“I actually like practices more than races,” he said. “I just love running. With races, there's a certain amount of stress before the race, and I don't really like that. Training is just fun.”
Gerber made himself relevant in his first high school cross country season by advancing through sectional and regional competitions and finishing 67th at the Carmel semi-state this fall. Still, running is not his lone love, as soccer is another interest that he participates.
“In Ethiopia, I used to live in high elevation,” Gerber said. “We used to have a ridge to run before soccer practice. Over here, I did not play as much for the soccer club, but my dad told me I could join the cross country team. I decided to run in middle school, and since then I have done well.”
The two friends have been positive influences and training partners in getting ready for the finals. Equally beneficial to both runners has been their family support.

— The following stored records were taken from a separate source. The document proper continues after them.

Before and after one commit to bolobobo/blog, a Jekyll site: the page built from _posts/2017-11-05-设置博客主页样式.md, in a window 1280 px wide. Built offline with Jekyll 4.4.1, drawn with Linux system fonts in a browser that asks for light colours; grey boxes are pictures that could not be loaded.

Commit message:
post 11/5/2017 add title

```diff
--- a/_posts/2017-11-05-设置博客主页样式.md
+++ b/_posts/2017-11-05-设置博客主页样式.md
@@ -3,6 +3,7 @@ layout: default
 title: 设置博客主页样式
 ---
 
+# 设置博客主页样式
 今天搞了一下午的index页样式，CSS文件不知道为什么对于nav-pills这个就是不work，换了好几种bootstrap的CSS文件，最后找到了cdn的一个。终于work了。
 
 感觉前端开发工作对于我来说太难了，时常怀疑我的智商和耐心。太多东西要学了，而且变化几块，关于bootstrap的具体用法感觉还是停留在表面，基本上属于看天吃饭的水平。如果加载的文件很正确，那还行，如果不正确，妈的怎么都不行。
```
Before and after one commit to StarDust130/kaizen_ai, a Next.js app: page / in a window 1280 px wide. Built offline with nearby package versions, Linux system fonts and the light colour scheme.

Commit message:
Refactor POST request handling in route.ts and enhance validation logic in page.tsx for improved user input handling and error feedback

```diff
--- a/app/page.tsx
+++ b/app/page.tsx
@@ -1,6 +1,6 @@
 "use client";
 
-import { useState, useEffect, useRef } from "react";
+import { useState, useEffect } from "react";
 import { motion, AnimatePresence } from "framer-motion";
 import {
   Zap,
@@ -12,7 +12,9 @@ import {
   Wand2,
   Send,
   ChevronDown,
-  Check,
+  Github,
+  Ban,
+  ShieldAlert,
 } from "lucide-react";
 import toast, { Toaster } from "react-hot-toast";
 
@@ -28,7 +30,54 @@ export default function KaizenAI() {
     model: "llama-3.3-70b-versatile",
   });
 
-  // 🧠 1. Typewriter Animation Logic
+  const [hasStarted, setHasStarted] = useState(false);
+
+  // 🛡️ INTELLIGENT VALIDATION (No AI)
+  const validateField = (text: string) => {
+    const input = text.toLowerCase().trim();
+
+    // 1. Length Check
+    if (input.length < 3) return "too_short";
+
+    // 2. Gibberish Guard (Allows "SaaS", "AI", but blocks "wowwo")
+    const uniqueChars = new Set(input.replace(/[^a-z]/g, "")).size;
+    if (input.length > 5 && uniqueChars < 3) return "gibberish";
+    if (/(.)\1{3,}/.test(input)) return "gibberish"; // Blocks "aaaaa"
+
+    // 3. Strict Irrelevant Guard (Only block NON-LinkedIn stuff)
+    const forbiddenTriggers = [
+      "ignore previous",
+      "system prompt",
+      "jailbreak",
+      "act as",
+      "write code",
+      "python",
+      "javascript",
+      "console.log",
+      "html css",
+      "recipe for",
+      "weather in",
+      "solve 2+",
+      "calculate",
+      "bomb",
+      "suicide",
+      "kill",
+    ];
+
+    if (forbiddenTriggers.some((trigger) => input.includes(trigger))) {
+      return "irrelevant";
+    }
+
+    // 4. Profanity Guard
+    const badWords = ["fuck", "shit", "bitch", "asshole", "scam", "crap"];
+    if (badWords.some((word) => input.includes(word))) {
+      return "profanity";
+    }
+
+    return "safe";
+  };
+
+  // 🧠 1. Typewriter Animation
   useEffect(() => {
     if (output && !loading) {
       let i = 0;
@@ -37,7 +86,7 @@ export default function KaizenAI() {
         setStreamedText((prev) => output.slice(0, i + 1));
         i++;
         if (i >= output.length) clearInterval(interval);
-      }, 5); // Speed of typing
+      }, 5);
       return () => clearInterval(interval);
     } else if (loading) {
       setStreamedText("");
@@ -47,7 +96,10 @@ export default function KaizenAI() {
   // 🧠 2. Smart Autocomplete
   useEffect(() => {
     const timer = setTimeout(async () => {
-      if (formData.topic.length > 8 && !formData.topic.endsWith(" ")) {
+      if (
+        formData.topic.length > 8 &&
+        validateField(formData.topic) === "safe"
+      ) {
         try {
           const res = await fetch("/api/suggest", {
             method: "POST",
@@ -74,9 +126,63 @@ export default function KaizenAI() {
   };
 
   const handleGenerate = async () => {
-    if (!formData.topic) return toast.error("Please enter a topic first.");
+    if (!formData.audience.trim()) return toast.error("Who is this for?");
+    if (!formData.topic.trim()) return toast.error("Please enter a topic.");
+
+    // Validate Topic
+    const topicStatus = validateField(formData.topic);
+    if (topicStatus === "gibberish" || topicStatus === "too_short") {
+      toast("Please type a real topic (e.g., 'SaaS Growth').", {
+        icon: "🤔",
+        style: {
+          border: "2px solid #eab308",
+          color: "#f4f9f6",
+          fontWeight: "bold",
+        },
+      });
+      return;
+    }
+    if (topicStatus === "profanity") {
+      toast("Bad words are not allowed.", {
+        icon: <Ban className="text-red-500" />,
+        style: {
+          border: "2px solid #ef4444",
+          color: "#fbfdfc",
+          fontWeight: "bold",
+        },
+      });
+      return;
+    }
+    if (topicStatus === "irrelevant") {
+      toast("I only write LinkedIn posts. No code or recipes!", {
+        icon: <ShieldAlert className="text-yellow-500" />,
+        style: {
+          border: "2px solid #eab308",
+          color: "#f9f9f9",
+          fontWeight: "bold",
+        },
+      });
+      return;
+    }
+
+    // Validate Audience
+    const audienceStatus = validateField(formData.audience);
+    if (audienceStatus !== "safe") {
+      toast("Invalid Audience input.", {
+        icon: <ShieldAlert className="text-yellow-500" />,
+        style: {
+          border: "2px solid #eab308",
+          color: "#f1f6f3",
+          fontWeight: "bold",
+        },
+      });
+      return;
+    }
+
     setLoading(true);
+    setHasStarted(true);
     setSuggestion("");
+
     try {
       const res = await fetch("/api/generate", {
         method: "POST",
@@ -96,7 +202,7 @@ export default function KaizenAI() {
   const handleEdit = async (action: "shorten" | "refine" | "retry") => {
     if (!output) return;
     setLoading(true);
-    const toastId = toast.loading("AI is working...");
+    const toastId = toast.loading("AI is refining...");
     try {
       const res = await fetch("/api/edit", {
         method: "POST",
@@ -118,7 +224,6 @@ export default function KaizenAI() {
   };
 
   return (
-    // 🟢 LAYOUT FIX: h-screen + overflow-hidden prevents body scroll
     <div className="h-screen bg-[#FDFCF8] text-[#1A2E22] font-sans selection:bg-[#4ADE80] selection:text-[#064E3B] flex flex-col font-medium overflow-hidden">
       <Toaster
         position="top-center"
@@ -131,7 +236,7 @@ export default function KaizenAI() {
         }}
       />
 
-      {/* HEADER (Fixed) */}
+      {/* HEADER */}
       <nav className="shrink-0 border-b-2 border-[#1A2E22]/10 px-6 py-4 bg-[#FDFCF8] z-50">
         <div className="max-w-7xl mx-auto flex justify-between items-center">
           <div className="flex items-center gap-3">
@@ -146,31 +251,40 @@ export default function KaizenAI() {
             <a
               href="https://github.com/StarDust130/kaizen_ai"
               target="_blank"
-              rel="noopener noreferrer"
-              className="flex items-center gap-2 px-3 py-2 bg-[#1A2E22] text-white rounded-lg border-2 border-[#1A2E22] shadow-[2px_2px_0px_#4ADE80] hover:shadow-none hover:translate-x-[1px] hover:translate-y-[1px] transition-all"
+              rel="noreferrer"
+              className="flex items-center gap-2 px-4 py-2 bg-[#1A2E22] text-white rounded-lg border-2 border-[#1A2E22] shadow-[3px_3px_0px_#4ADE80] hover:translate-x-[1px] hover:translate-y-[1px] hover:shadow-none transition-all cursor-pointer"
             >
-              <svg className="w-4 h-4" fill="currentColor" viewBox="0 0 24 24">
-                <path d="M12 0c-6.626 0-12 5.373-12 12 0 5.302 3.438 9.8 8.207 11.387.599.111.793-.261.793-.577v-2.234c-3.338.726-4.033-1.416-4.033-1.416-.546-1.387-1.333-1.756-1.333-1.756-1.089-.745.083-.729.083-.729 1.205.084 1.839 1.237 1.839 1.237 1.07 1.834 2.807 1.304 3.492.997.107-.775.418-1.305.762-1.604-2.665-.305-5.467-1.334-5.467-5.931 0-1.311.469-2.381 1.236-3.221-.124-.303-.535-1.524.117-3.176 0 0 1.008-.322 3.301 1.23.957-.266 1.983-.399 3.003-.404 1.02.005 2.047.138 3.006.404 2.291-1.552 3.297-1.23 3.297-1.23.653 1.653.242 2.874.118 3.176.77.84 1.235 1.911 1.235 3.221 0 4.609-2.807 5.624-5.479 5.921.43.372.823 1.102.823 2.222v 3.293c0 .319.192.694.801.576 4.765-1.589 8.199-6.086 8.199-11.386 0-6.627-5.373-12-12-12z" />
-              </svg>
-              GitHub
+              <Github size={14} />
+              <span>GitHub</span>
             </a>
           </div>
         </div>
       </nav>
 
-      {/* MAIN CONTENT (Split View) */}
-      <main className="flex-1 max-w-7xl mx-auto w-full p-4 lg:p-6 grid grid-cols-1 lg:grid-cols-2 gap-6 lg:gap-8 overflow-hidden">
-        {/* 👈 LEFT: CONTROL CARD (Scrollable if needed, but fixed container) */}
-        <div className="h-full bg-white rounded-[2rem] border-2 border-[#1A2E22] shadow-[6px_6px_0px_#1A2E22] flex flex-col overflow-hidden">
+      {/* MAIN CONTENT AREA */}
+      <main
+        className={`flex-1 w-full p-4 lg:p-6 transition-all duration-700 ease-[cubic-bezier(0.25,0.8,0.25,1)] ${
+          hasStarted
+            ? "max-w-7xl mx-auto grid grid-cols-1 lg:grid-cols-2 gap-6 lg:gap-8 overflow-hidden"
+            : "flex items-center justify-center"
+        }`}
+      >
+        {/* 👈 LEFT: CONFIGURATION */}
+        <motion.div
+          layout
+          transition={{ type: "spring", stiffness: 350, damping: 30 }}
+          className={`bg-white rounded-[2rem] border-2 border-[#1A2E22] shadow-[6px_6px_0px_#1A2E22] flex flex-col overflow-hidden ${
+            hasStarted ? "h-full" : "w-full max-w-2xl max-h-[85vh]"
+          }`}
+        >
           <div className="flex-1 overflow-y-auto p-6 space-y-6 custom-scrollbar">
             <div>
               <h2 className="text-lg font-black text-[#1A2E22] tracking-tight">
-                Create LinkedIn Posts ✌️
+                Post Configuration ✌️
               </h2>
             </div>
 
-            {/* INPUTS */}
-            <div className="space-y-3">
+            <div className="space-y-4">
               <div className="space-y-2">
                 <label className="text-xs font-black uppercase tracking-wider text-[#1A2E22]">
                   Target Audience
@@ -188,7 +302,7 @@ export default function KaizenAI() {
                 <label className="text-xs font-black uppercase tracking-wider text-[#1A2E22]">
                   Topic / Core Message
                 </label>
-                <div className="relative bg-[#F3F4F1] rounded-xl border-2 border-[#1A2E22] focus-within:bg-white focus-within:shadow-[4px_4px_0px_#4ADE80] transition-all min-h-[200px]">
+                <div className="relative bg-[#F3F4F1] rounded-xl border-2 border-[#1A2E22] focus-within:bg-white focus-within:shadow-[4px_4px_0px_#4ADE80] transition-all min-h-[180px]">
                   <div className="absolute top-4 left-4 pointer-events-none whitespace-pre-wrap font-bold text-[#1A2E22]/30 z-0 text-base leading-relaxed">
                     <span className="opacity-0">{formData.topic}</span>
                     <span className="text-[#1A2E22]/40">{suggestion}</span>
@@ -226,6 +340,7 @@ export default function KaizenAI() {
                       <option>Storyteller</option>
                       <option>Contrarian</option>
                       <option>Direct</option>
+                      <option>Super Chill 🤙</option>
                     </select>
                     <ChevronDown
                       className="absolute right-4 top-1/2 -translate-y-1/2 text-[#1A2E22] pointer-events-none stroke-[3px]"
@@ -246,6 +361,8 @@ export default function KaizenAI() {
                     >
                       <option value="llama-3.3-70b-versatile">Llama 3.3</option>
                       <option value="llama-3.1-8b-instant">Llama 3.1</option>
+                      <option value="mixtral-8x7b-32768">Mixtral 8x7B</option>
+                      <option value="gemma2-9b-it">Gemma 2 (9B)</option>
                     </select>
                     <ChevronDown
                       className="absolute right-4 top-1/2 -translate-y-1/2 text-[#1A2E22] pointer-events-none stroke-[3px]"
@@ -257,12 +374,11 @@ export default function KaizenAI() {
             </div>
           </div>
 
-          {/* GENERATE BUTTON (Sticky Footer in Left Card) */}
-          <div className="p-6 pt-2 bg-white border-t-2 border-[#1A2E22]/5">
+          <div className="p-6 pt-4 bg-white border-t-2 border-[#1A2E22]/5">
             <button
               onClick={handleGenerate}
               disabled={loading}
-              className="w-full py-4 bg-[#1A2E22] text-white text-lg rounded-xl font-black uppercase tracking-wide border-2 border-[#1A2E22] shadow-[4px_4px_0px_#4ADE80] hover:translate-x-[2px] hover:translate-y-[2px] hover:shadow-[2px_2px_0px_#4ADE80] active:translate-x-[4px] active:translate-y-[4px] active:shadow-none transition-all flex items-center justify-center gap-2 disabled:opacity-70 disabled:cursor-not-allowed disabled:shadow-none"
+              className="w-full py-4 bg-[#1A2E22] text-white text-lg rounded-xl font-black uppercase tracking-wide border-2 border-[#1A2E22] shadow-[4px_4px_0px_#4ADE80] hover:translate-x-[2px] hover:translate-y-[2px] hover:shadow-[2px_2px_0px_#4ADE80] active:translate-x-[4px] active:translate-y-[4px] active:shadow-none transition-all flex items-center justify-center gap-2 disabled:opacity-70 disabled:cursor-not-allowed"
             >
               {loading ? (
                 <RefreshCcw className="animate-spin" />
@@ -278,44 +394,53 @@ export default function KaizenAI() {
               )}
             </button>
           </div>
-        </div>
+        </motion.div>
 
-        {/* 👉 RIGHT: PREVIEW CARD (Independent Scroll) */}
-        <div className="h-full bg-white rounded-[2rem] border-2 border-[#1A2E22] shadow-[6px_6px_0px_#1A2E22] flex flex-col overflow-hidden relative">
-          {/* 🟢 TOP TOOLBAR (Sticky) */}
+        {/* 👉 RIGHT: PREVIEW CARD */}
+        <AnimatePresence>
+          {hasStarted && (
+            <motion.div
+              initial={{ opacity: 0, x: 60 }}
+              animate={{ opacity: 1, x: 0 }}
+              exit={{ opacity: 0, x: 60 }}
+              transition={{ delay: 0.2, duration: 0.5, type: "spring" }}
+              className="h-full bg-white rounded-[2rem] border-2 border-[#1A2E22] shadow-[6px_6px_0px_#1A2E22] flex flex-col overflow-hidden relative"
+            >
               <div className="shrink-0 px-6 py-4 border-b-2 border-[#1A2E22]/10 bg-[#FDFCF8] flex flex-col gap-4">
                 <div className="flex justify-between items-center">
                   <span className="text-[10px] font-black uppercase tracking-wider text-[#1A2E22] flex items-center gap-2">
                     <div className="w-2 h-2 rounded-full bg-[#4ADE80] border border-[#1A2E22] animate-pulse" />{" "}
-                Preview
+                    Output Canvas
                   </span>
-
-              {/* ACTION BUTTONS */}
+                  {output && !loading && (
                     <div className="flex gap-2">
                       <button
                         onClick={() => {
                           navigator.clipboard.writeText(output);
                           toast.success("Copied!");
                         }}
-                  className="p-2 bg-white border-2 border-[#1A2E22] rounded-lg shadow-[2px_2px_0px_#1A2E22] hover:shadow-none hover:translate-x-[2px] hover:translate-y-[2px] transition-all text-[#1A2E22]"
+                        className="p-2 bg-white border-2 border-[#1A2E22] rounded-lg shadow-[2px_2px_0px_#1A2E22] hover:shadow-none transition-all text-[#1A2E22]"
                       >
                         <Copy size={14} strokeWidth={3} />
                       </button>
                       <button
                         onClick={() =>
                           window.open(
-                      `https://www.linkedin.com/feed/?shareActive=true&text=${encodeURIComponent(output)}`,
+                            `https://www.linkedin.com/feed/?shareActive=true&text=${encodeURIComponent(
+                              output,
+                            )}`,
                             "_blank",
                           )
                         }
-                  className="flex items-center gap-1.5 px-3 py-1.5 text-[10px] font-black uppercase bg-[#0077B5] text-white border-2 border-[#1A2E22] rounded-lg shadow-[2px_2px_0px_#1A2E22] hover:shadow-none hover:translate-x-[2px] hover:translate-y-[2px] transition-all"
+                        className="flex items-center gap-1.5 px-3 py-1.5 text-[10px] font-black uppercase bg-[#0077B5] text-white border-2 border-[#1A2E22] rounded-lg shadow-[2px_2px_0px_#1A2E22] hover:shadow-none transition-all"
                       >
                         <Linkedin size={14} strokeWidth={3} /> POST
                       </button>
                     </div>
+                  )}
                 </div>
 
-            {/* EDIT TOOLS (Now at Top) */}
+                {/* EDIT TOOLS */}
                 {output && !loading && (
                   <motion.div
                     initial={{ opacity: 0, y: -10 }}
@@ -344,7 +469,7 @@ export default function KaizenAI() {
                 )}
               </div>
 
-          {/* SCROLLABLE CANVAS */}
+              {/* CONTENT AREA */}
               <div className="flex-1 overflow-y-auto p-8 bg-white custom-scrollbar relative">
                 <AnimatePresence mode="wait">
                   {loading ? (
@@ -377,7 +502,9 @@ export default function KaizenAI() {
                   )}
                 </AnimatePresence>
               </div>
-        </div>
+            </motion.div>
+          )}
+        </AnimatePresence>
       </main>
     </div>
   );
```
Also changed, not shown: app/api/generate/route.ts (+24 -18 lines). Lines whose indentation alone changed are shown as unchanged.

“For his age, Jackson is a very talented kid,” Gerber said. “Every time he runs with me, he wants to challenge me more. He likes to train hard. So, when we practice, I try to pick up the pace, and he tries to keep up.”
Swisher added, “It's been really fun to have a training partner. Daniel has pushed me a lot in ways harder than I could do by myself. That's been a big help. (In Nationals), I would like to be in the Top 50, but anything above that would be a surprise.”
Likewise, Gerber is keeping Saturday’s event in perspective.
“I just want to go down and do my best,” he said. “It is about the journey and the goal, but the goal is more important.”